WORK INSTRUCTIONS:
Look through the records below and give the number of lines holding the string "savedInstanceState", nothing more.

MATERIALS PROVIDED:
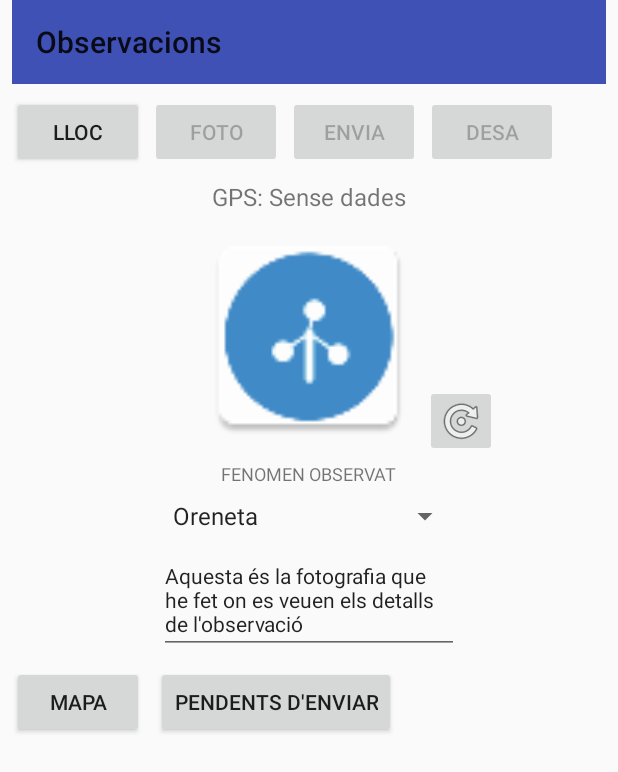
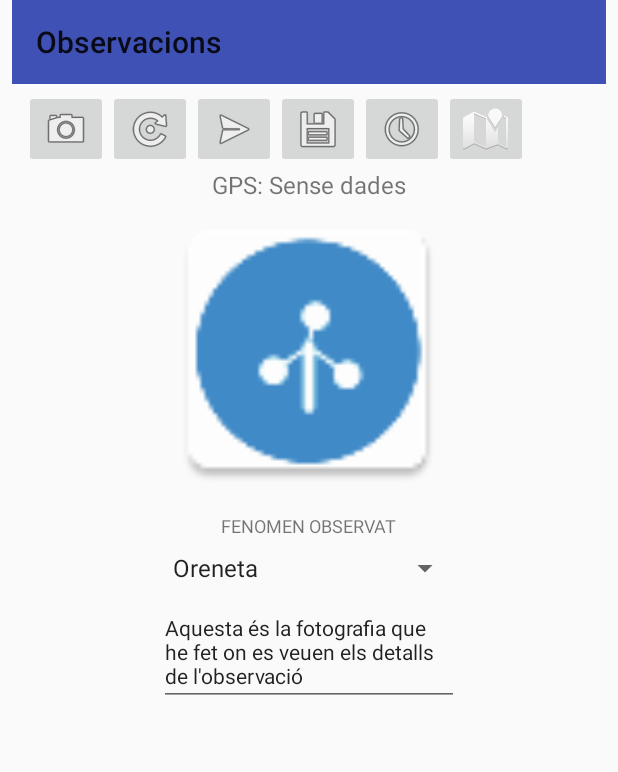
Before and after one commit to Projectes-Area/observacions, an Android app: the screen it shows after launch (MainActivity), after a tap on "OK", on a phone screen of 412 x 824 dp. Shown: the top 772 px of the screen. Run offline under Robolectric (Android 15) with nearby library versions, the phone set to English and light mode, and no system bars.

Commit message:
Canviat Buttons per ImageButtons Afegit LinearLayout Eliminat botó LLOC

```diff
--- a/app/src/main/java/com/edumet/observacions/Captura.java
+++ b/app/src/main/java/com/edumet/observacions/Captura.java
@@ -105,13 +105,13 @@ public class Captura extends Fragment {
     private LocationCallback mLocationCallback;
     private Location mCurrentLocation;
     // UI Widgets.
-    private Button Lloc;
-    private Button Foto;
+    //private Button Lloc;
+    private ImageButton Foto;
     private ImageButton Girar;
-    private Button Envia;
-    private Button Desa;
-    private Button Pendents;
-    private Button Mapa;
+    private ImageButton Envia;
+    private ImageButton Desa;
+    private ImageButton Pendents;
+    private ImageButton Mapa;
     private TextView GPS;
     private ImageView imatge;
     private EditText observacio;
@@ -143,13 +143,13 @@ public class Captura extends Fragment {
     public View onCreateView(LayoutInflater inflater, ViewGroup container, Bundle savedInstanceState) {
         View v= inflater.inflate(R.layout.captura, container, false);
 
-        Lloc = (Button) v.findViewById(R.id.btnGPS);
-        Foto = (Button) v.findViewById(R.id.btnFoto);
+        //Lloc = (Button) v.findViewById(R.id.btnGPS);
+        Foto = (ImageButton) v.findViewById(R.id.btnFoto);
         Girar = (ImageButton) v.findViewById(R.id.btnGirar);
-        Envia = (Button) v.findViewById(R.id.btnEnvia);
-        Desa = (Button) v.findViewById(R.id.btnDesa);
-        Pendents = (Button) v.findViewById(R.id.btnPendents);
-        Mapa = (Button) v.findViewById(R.id.btnMapa);
+        Envia = (ImageButton) v.findViewById(R.id.btnEnvia);
+        Desa = (ImageButton) v.findViewById(R.id.btnDesa);
+        Pendents = (ImageButton) v.findViewById(R.id.btnPendents);
+        Mapa = (ImageButton) v.findViewById(R.id.btnMapa);
         mProgressBar = (ProgressBar) v.findViewById(R.id.progress_bar);
         GPS = (TextView) v.findViewById(R.id.txtGPS);
         imatge = (ImageView) v.findViewById(R.id.imgFoto);
@@ -170,11 +170,13 @@ public class Captura extends Fragment {
 
     @Override
     public void onViewCreated(View v, Bundle savedInstanceState) {
+        Foto.setEnabled(false);
         Foto.setOnClickListener(new View.OnClickListener() {
             public void onClick(View v) {
                 fesFoto();
             }
         });
+        Girar.setEnabled(false);
         Girar.setOnClickListener(new View.OnClickListener() {
             public void onClick(View v) {
                 angle_foto+=90;
@@ -186,26 +188,29 @@ public class Captura extends Fragment {
                 imatge.setImageBitmap(bitmap);
             }
         });
+        Envia.setEnabled(false);
         Envia.setOnClickListener(new View.OnClickListener() {
             public void onClick(View v) {
                 sendPost();
             }
         });
+        Desa.setEnabled(false);
         Desa.setOnClickListener(new View.OnClickListener() {
             public void onClick(View v) {
                 desa();
             }
         });
-        Lloc.setOnClickListener(new View.OnClickListener() {
+        /*Lloc.setOnClickListener(new View.OnClickListener() {
             public void onClick(View v) {
                 startUpdatesButtonHandler(v);
             }
-        });
+        })*/;
         Pendents.setOnClickListener(new View.OnClickListener() {
             public void onClick(View v) {
                 ((MainActivity) getActivity()).pendents();
             }
         });
+        Mapa.setEnabled(false);
         Mapa.setOnClickListener(new View.OnClickListener() {
             public void onClick(View v) {
                 mapa();
@@ -328,6 +333,7 @@ public class Captura extends Fragment {
                     angle_foto=0;
                     setPic();
                     galleryAddPic();
+                    Girar.setEnabled(true);
                     Envia.setEnabled(true);
                     Desa.setEnabled(true);
                 }
@@ -387,6 +393,7 @@ public class Captura extends Fragment {
         if (mCurrentLocation != null) {
             GPS.setText(mGPSLabel + mCurrentLocation.getLatitude() + "," + mCurrentLocation.getLongitude());
             Foto.setEnabled(true);
+            Mapa.setEnabled(true);
         }
     }
 
--- a/app/src/main/res/layout/captura.xml
+++ b/app/src/main/res/layout/captura.xml
@@ -34,7 +34,7 @@
             tools:layout_constraintRight_creator="1"
             tools:layout_constraintTop_creator="1" />
 
-        <Button
+<!--        <Button
             android:id="@+id/btnGPS"
             android:layout_width="wrap_content"
             android:layout_height="wrap_content"
@@ -46,7 +46,7 @@
             app:layout_constraintLeft_toLeftOf="parent"
             app:layout_constraintTop_toBottomOf="@+id/toolbar"
             tools:layout_constraintLeft_creator="1"
-            tools:layout_constraintTop_creator="1" />
+            tools:layout_constraintTop_creator="1" />-->
 
         <TextView
             android:id="@+id/txtGPS"
@@ -56,23 +56,11 @@
             android:layout_marginLeft="8dp"
             android:layout_marginRight="8dp"
             android:layout_marginStart="8dp"
-            android:layout_marginTop="8dp"
             android:text="GPS: Sense dades"
             android:textSize="@dimen/default_text_size"
             app:layout_constraintLeft_toLeftOf="parent"
             app:layout_constraintRight_toRightOf="parent"
-            app:layout_constraintTop_toBottomOf="@+id/btnGPS" />
-
-        <TextView
-            android:id="@+id/txtAdressa"
-            android:layout_width="wrap_content"
-            android:layout_height="wrap_content"
-            android:text="Ubicació: Desconeguda"
-            android:textSize="@dimen/default_text_size"
-            android:visibility="gone"
-            app:layout_constraintLeft_toLeftOf="parent"
-            app:layout_constraintRight_toRightOf="parent"
-            app:layout_constraintTop_toBottomOf="@+id/txtGPS" />
+            app:layout_constraintTop_toBottomOf="@+id/linearLayout" />
 
         <TextView
             android:id="@+id/location_inadequate_warning"
@@ -82,52 +70,30 @@
             android:layout_marginLeft="8dp"
             android:layout_marginRight="8dp"
             android:layout_marginStart="8dp"
-            android:layout_marginTop="8dp"
+            android:layout_marginTop="120dp"
             android:text="@string/location_settings_inadequate_warning"
             android:visibility="invisible"
             app:layout_constraintHorizontal_bias="0.0"
             app:layout_constraintLeft_toLeftOf="parent"
             app:layout_constraintRight_toRightOf="parent"
-            app:layout_constraintTop_toBottomOf="@+id/btnGPS" />
+            app:layout_constraintTop_toBottomOf="@+id/toolbar" />
 
-        <Button
-            android:id="@+id/btnFoto"
-            android:layout_width="wrap_content"
-            android:layout_height="wrap_content"
-            android:layout_marginLeft="4dp"
-            android:layout_marginStart="4dp"
-            android:layout_marginTop="8dp"
-            android:enabled="false"
-            android:text="@string/foto"
-            app:layout_constraintLeft_toRightOf="@+id/btnGPS"
-            app:layout_constraintTop_toBottomOf="@+id/toolbar" />
 
         <ImageView
             android:id="@+id/imgFoto"
-            android:layout_width="150dp"
-            android:layout_height="150dp"
+            android:layout_width="200dp"
+            android:layout_height="200dp"
             android:layout_marginEnd="8dp"
             android:layout_marginLeft="8dp"
             android:layout_marginRight="8dp"
             android:layout_marginStart="8dp"
-            android:layout_marginTop="7dp"
             android:contentDescription="@string/foto"
             android:src="@mipmap/ic_launcher"
             app:layout_constraintLeft_toLeftOf="parent"
             app:layout_constraintRight_toRightOf="parent"
-            app:layout_constraintTop_toBottomOf="@+id/txtAdressa" />
+            app:layout_constraintTop_toBottomOf="@+id/txtGPS" />
 
-        <Button
-            android:id="@+id/btnEnvia"
-            android:layout_width="wrap_content"
-            android:layout_height="wrap_content"
-            android:layout_marginLeft="4dp"
-            android:layout_marginStart="4dp"
-            android:layout_marginTop="8dp"
-            android:enabled="false"
-            android:text="@string/envia"
-            app:layout_constraintLeft_toRightOf="@+id/btnFoto"
-            app:layout_constraintTop_toBottomOf="@+id/toolbar" />
+
 
         <EditText
             android:id="@+id/txtObservacions"
@@ -187,52 +153,60 @@
             app:layout_constraintRight_toRightOf="parent"
             app:layout_constraintTop_toBottomOf="@+id/imgFoto" />
 
-        <Button
+
+        <LinearLayout
+            android:id="@+id/linearLayout"
+            android:layout_width="368dp"
+            android:layout_height="0dp"
+            android:layout_marginTop="4dp"
+            android:gravity="center_horizontal"
+            android:orientation="horizontal"
+            app:layout_constraintTop_toBottomOf="@+id/toolbar"
+            tools:layout_editor_absoluteX="8dp">
+
+            <ImageButton
+                android:id="@+id/btnFoto"
+                android:layout_width="wrap_content"
+                android:layout_height="wrap_content"
+                android:src="@android:drawable/ic_menu_camera"
+                tools:layout_editor_absoluteY="64dp" />
+
+            <ImageButton
+                android:id="@+id/btnGirar"
+                android:layout_width="wrap_content"
+                android:layout_height="wrap_content"
+                android:src="@android:drawable/ic_menu_rotate"
+                tools:layout_editor_absoluteY="64dp" />
+
+            <ImageButton
+                android:id="@+id/btnEnvia"
+                android:layout_width="wrap_content"
+                android:layout_height="wrap_content"
+                android:src="@android:drawable/ic_menu_send"
+                tools:layout_editor_absoluteY="64dp" />
+
+            <ImageButton
                 android:id="@+id/btnDesa"
                 android:layout_width="wrap_content"
                 android:layout_height="wrap_content"
-            android:layout_marginLeft="4dp"
-            android:layout_marginStart="4dp"
-            android:layout_marginTop="8dp"
-            android:enabled="false"
-            android:text="DESA"
-            app:layout_constraintLeft_toRightOf="@+id/btnEnvia"
-            app:layout_constraintTop_toBottomOf="@+id/toolbar" />
+                android:src="@android:drawable/ic_menu_save"
+                tools:layout_editor_absoluteY="64dp" />
 
-        <Button
+            <ImageButton
                 android:id="@+id/btnPendents"
                 android:layout_width="wrap_content"
                 android:layout_height="wrap_content"
-            android:layout_marginLeft="8dp"
-            android:layout_marginStart="8dp"
-            android:layout_marginTop="8dp"
-            android:text="PENDENTS D'ENVIAR"
-            app:layout_constraintLeft_toRightOf="@+id/btnMapa"
-            app:layout_constraintTop_toBottomOf="@+id/txtObservacions" />
+                android:src="@android:drawable/ic_menu_recent_history"
+                tools:layout_editor_absoluteY="64dp" />
 
-        <Button
+            <ImageButton
                 android:id="@+id/btnMapa"
                 android:layout_width="wrap_content"
                 android:layout_height="wrap_content"
-            android:layout_marginLeft="8dp"
-            android:layout_marginStart="8dp"
-            android:layout_marginTop="8dp"
-            android:text="MAPA"
-            app:layout_constraintLeft_toLeftOf="parent"
-            app:layout_constraintTop_toBottomOf="@+id/txtObservacions" />
+                android:src="@android:drawable/ic_dialog_map"
+                tools:layout_editor_absoluteY="64dp" />
+        </LinearLayout>
 
-        <ImageButton
-            android:id="@+id/btnGirar"
-            android:layout_width="48dp"
-            android:layout_height="48dp"
-            android:layout_marginLeft="2dp"
-            android:layout_marginStart="4dp"
-            android:layout_marginTop="8dp"
-            android:src="@android:drawable/ic_menu_rotate"
-            app:layout_constraintLeft_toRightOf="@+id/imgFoto"
-            app:layout_constraintTop_toTopOf="@+id/imgFoto"
-            app:layout_constraintBottom_toBottomOf="@+id/progress_bar"
-            android:layout_marginBottom="8dp" />
 
     </android.support.constraint.ConstraintLayout>
 </android.support.design.widget.CoordinatorLayout>
```
Lines whose indentation alone changed are shown as unchanged.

TASK SOLUTION:
2